:: Task inputs ::
___
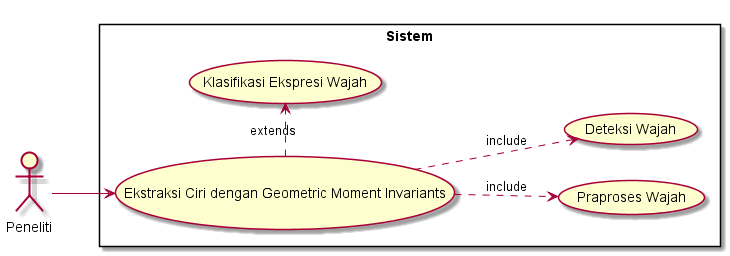
This is diagram/usecase.png from ayulestari10/gmisvm, a PlantUML export, as it was before one commit.
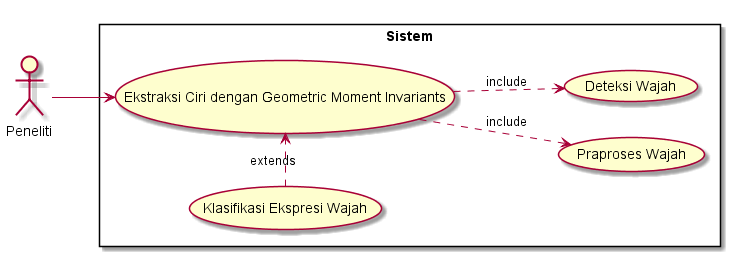
Above is the later version.

The edit, as a diff of the source:
```diff
@@ -5,7 +5,7 @@
 actor Peneliti
 
 rectangle Sistem {
-	(Ekstraksi Ciri dengan Geometric Moment Invariants) .> (Klasifikasi Ekspresi Wajah) : extends
+	(Klasifikasi Ekspresi Wajah) .> (Ekstraksi Ciri dengan Geometric Moment Invariants) : extends
 	Peneliti --> (Ekstraksi Ciri dengan Geometric Moment Invariants)
 	(Ekstraksi Ciri dengan Geometric Moment Invariants) ..> (Praproses Wajah) : include
 	(Ekstraksi Ciri dengan Geometric Moment Invariants) ..> (Deteksi Wajah) : include
```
___
:: What you have to do ::
Filter the records above, keeping each line that contains the word "Ekstraksi".

:: Solution for this exercise ::
-	(Ekstraksi Ciri dengan Geometric Moment Invariants) .> (Klasifikasi Ekspresi Wajah) : extends
+	(Klasifikasi Ekspresi Wajah) .> (Ekstraksi Ciri dengan Geometric Moment Invariants) : extends
 	Peneliti --> (Ekstraksi Ciri dengan Geometric Moment Invariants)
 	(Ekstraksi Ciri dengan Geometric Moment Invariants) ..> (Praproses Wajah) : include
 	(Ekstraksi Ciri dengan Geometric Moment Invariants) ..> (Deteksi Wajah) : include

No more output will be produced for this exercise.